2855

Views

U.S. Navy Details Shipboard Testing Plans for Railgun

alt
U.S. Navy railgun test, 2008 (file image)

By The Maritime Executive 2019-05-30 22:03:21

The U.S. Navy is planning to test its new electromagnetic railgun aboard a ship for the first time, according to a voluminous 950-page environmental impact statement (EIS) covering its upcoming activities in the U.S. Pacific Northwest. 

Among hundreds of other activities described in the document, the Navy intends to conduct at-sea testing for the railgun, which uses electromagnetic energy to operate. Its (minimal) environmental impact is detailed in the assessment, which also provides new details about the weapons' functioning:

"The kinetic energy weapon (commonly referred to as the rail gun) will be tested aboard surface vessels, firing explosive and non-explosive projectiles at air- or sea-based targets. The system uses stored electrical energy to accelerate the projectiles, which are fired at supersonic speeds over great distances. The system charges for two minutes and fires in less than one second; therefore, the release of any electromagnetic energy would occur over a very short period. Also, the system is shielded so as not to affect shipboard controls and systems. The amount of electromagnetic energy released from this system is low and contained on the surface vessel."

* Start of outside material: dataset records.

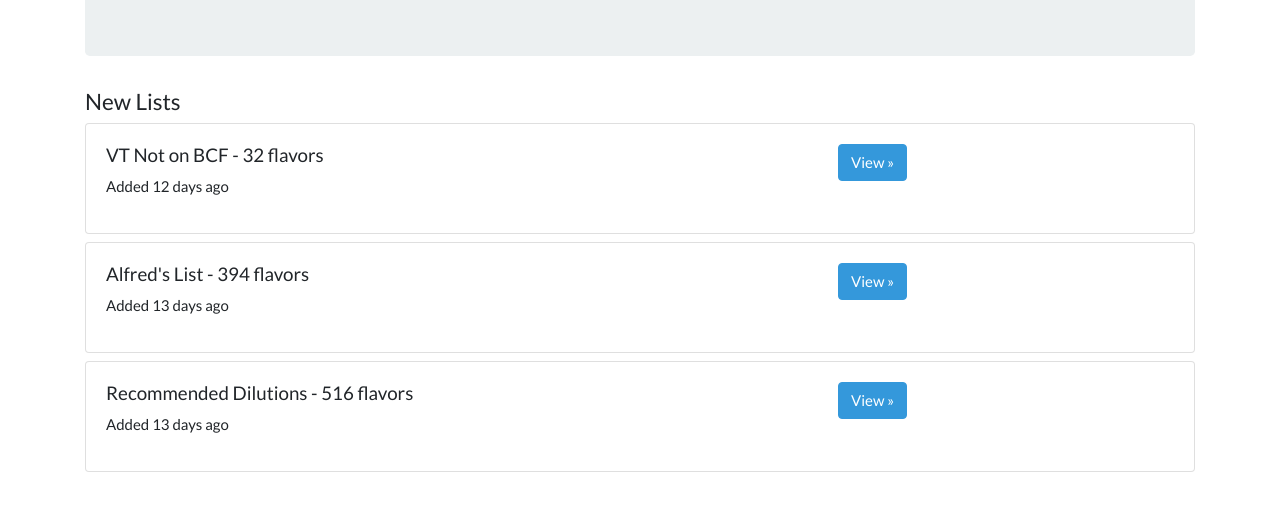
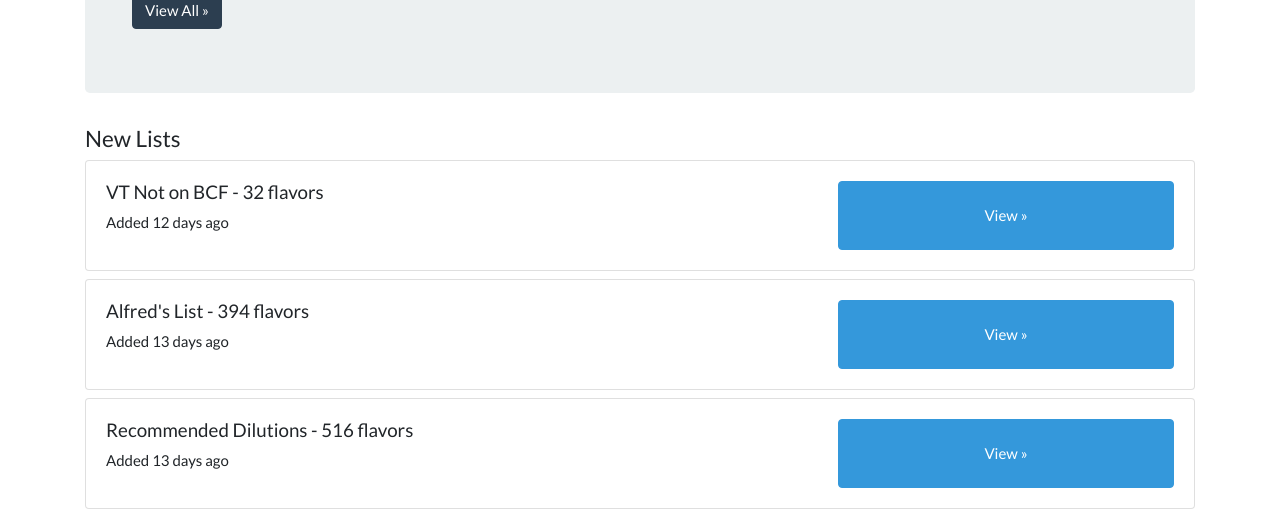
Before and after one commit to ayan4m1/flavor-page, a Gatsby site: page / in a window 1280 px wide. Shown: the part 278-800 px from the top of the page. Built offline with nearby package versions, Linux system fonts and the light colour scheme; Gatsby itself is replaced by a stand-in of ours.

Commit message:
link to lists page from homepage and clean up view button layout

```diff
--- a/src/index.scss
+++ b/src/index.scss
@@ -5,3 +5,9 @@
 // Component styles
 @import 'components/Header';
 @import 'components/Layout';
+
+.button-container {
+  button {
+    height: 100%;
+  }
+}
--- a/src/pages/index.js
+++ b/src/pages/index.js
@@ -22,6 +22,9 @@ export default function IndexPage({ data }) {
         <Container>
           <h1>The Flavor Page</h1>
           <h3>Because everyone loves a good list.</h3>
+          <Link to="/lists">
+            <Button variant="primary">View All &raquo;</Button>
+          </Link>
         </Container>
       </Jumbotron>
       <h4>New Lists</h4>
@@ -42,9 +45,11 @@ export default function IndexPage({ data }) {
                       })}
                     </p>
                   </Col>
-                  <Col md={4}>
+                  <Col md={4} className="button-container">
                     <Link to={`/${list.code}`}>
-                      <Button variant="info">View &raquo;</Button>
+                      <Button block variant="info">
+                        View &raquo;
+                      </Button>
                     </Link>
                   </Col>
                 </Row>
```
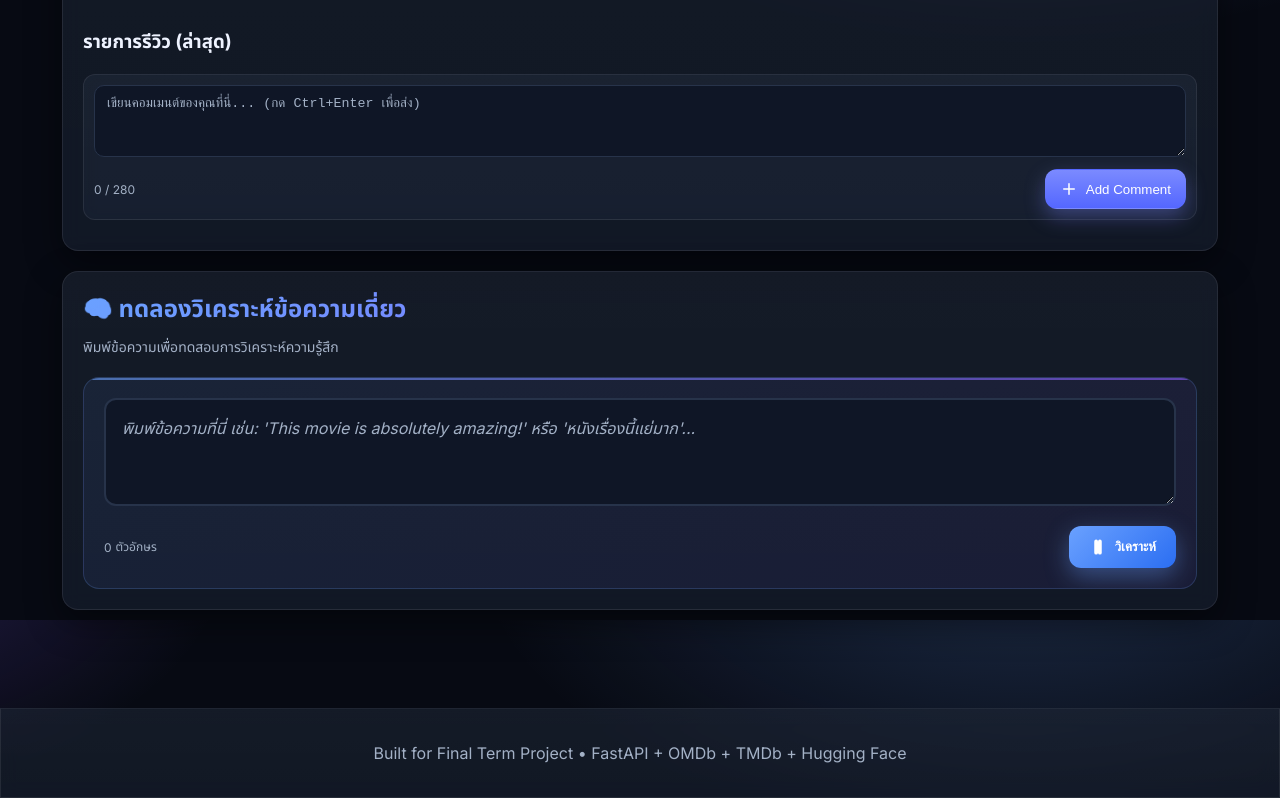
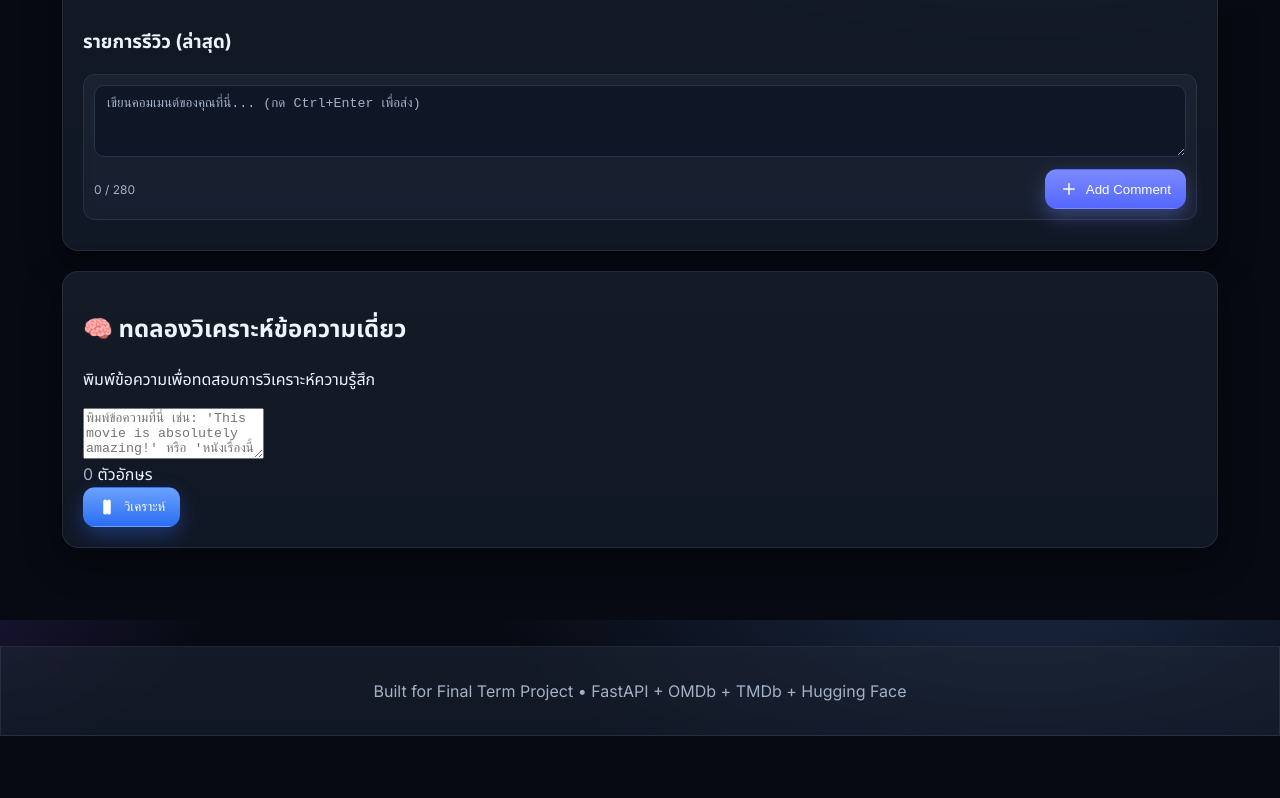
Before and after one commit to bbthecat/Movie-Sentiment-Analyzer, a website: page frontend/index.html in a window 1280 px wide. Shown: the part 980-1778 px from the top of the page. After the commit the page ends 1716 px from the top, so only its background shows below. Drawn offline with Linux system fonts and the light colour scheme; files that its build step writes are made by us from their sources; files whose address does not match are found by name.

Commit message:
Update styles.css

```diff
--- a/frontend/styles.css
+++ b/frontend/styles.css
@@ -150,122 +150,6 @@ body{
   transition: all 0.3s ease;
 }
 
-/* Text Analysis Section */
-.text-analysis-header {
-  margin-bottom: 20px;
-}
-
-.text-analysis-header h2 {
-  margin: 0 0 8px 0;
-  font-size: 24px;
-  font-weight: 700;
-  background: linear-gradient(135deg, var(--primary), var(--accent));
-  -webkit-background-clip: text;
-  -webkit-text-fill-color: transparent;
-  background-clip: text;
-}
-
-.text-analysis-desc {
-  margin: 0;
-  color: var(--muted);
-  font-size: 14px;
-  line-height: 1.5;
-}
-
-.text-analysis-input {
-  background: linear-gradient(135deg, rgba(106,161,255,.08), rgba(138,92,255,.08));
-  border: 1px solid rgba(106,161,255,.2);
-  border-radius: 16px;
-  padding: 20px;
-  position: relative;
-  overflow: hidden;
-}
-
-.text-analysis-input::before {
-  content: '';
-  position: absolute;
-  top: 0;
-  left: 0;
-  right: 0;
-  height: 2px;
-  background: linear-gradient(90deg, var(--primary), var(--accent));
-  opacity: 0.6;
-}
-
-.text-analysis-input textarea {
-  width: 100%;
-  min-height: 100px;
-  padding: 16px;
-  border: 2px solid var(--border);
-  border-radius: 12px;
-  background: var(--panel);
-  color: var(--text);
-  font-size: 16px;
-  line-height: 1.5;
-  resize: vertical;
-  transition: all 0.3s ease;
-  outline: none;
-  font-family: inherit;
-}
-
-.text-analysis-input textarea:focus {
-  border-color: var(--primary);
-  box-shadow: 0 0 0 3px rgba(106,161,255,.2);
-  transform: translateY(-1px);
-}
-
-.text-analysis-input textarea::placeholder {
-  color: var(--muted);
-  font-style: italic;
-}
-
-.input-actions {
-  display: flex;
-  justify-content: space-between;
-  align-items: center;
-  margin-top: 16px;
-  gap: 12px;
-}
-
-.char-counter {
-  color: var(--muted);
-  font-size: 12px;
-  font-weight: 500;
-  display: flex;
-  align-items: center;
-  gap: 4px;
-}
-
-.btn-analyze {
-  background: linear-gradient(135deg, var(--primary), var(--primary2));
-  box-shadow: 0 8px 24px rgba(106,161,255,.4);
-  font-weight: 600;
-  padding: 12px 20px;
-  border-radius: 12px;
-  transition: all 0.3s ease;
-  border: none;
-  color: white;
-}
-
-.btn-analyze:hover {
-  transform: translateY(-2px);
-  box-shadow: 0 12px 32px rgba(106,161,255,.5);
-}
-
-.btn-analyze:active {
-  transform: translateY(0);
-}
-
 /* Responsive */
 @media (max-width:900px){ .analytics{ grid-template-columns:1fr } }
-@media (max-width:760px){
-  .movie-card{ grid-template-columns:1fr }
-  .movie-card .poster{ width:100%; height:auto; aspect-ratio:2/3 }
-  .input-actions {
-    flex-direction: column;
-    align-items: stretch;
-  }
-  .btn-analyze {
-    width: 100%;
-  }
-}
+@media (max-width:760px){ .movie-card{ grid-template-columns:1fr } .movie-card .poster{ width:100%; height:auto; aspect-ratio:2/3 } }
```
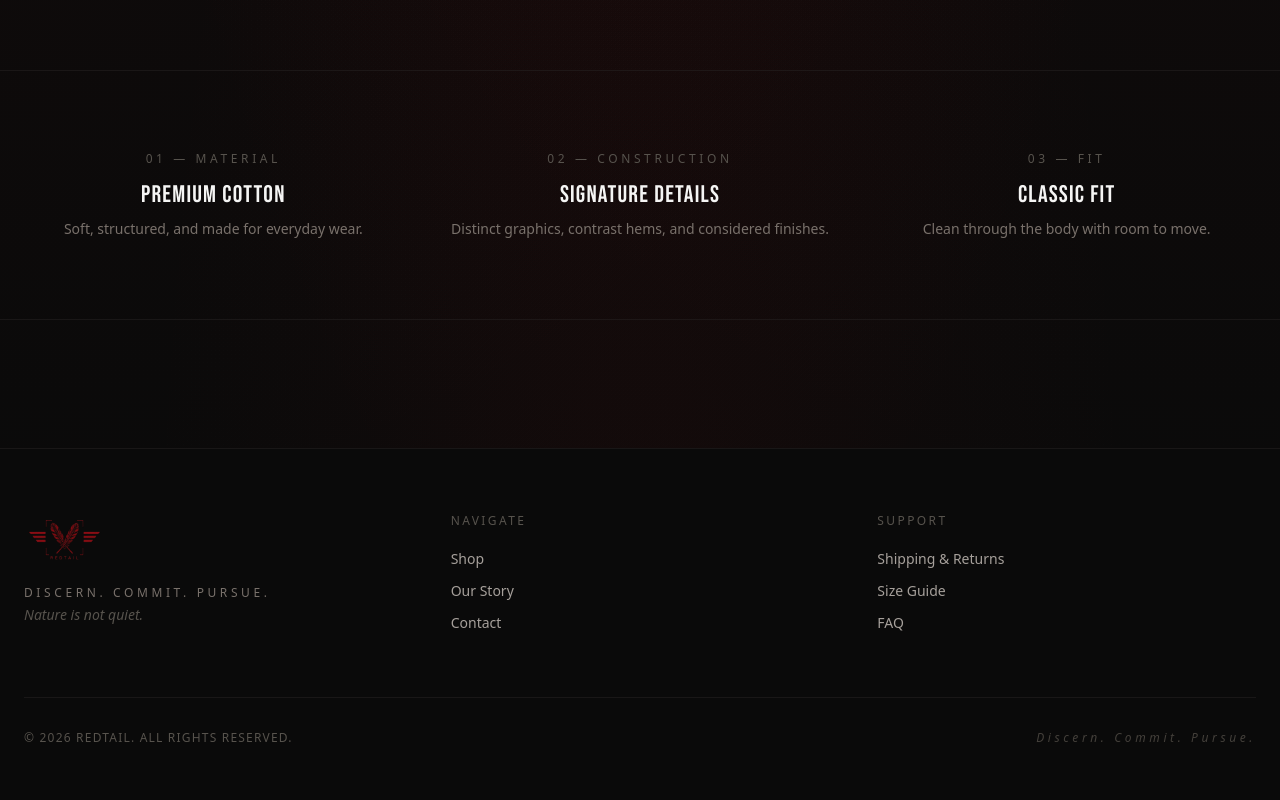
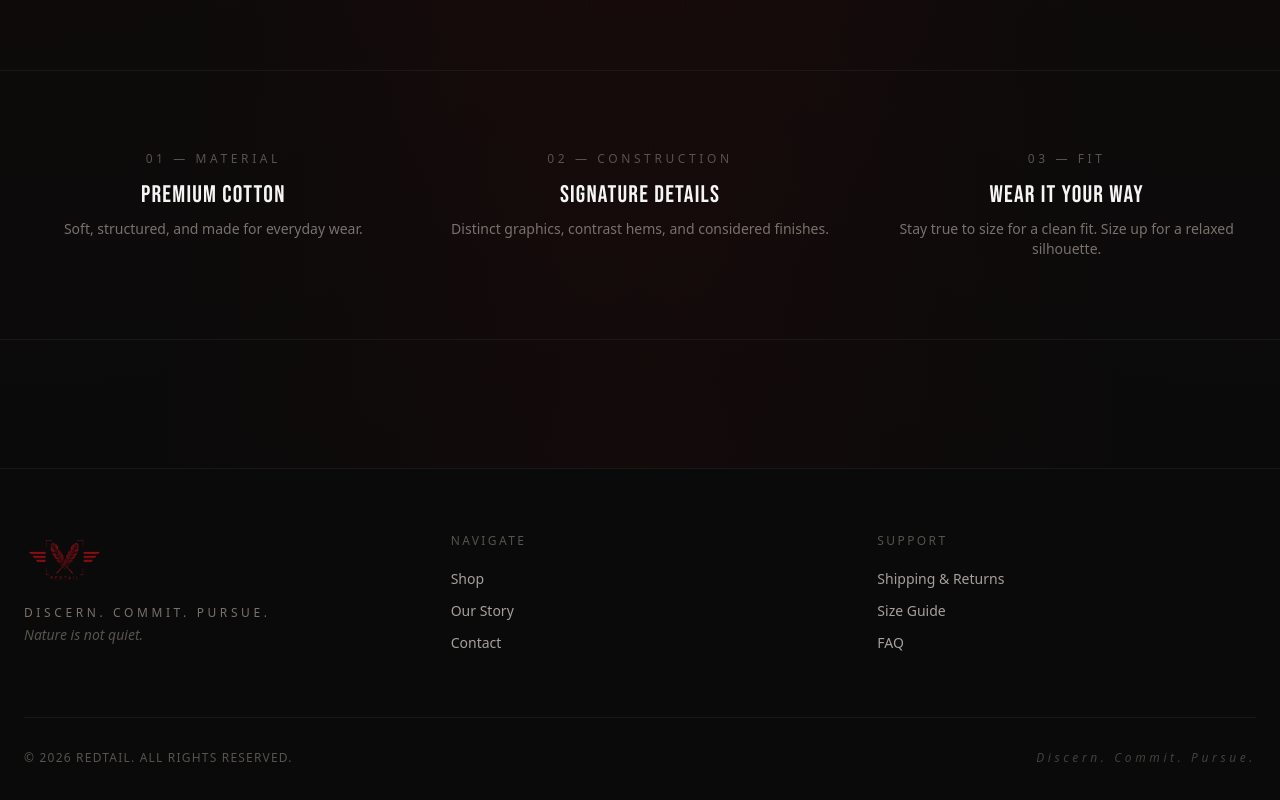
Before and after one commit to Rampage0331/REDTAIL, a Next.js app: page / in a window 1280 px wide. Shown: the part 1628-2428 px from the top of the page. Built offline with nearby package versions, Linux system fonts and the light colour scheme.

Commit message:
fit section: Wear It Your Way sizing guidance

```diff
--- a/src/app/page.tsx
+++ b/src/app/page.tsx
@@ -66,7 +66,7 @@ export default function HomePage() {
           {[
             { label: "01 — MATERIAL",     value: "PREMIUM COTTON",     sub: "Soft, structured, and made for everyday wear." },
             { label: "02 — CONSTRUCTION", value: "SIGNATURE DETAILS",  sub: "Distinct graphics, contrast hems, and considered finishes." },
-            { label: "03 — FIT",          value: "CLASSIC FIT",        sub: "Clean through the body with room to move." },
+            { label: "03 — FIT",          value: "WEAR IT YOUR WAY",   sub: "Stay true to size for a clean fit. Size up for a relaxed silhouette." },
           ].map(({ label, value, sub }) => (
             <div key={label}>
               <p className="text-xs tracking-[0.3em] text-stone-600 mb-3">{label}</p>
```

The U.S. Navy's railgun has been in development for years, but the program's manager said in late 2018 that the engineering for the first field demonstrator is nearly complete. A maintainable, usable railgun would be a desirable weapon: it would allow a warship to launch a projectile with tremendous force, long range and relatively low unit cost. In theory, the railgun could be deployed against surface targets, aircraft and even high-speed missiles. 

The railgun uses a powerful pulse of electromagnetic energy to accelerate a projectile, and that power has to be generated on board. The Navy's new Zumwalt-class destroyers were designed to support the railgun system's power requirements if needed, using a complex integrated power system to divert energy from the main engines to power weapons systems. Other vessels would need modifications (or temporary on-board equipment installations) to provide the power needed for the device.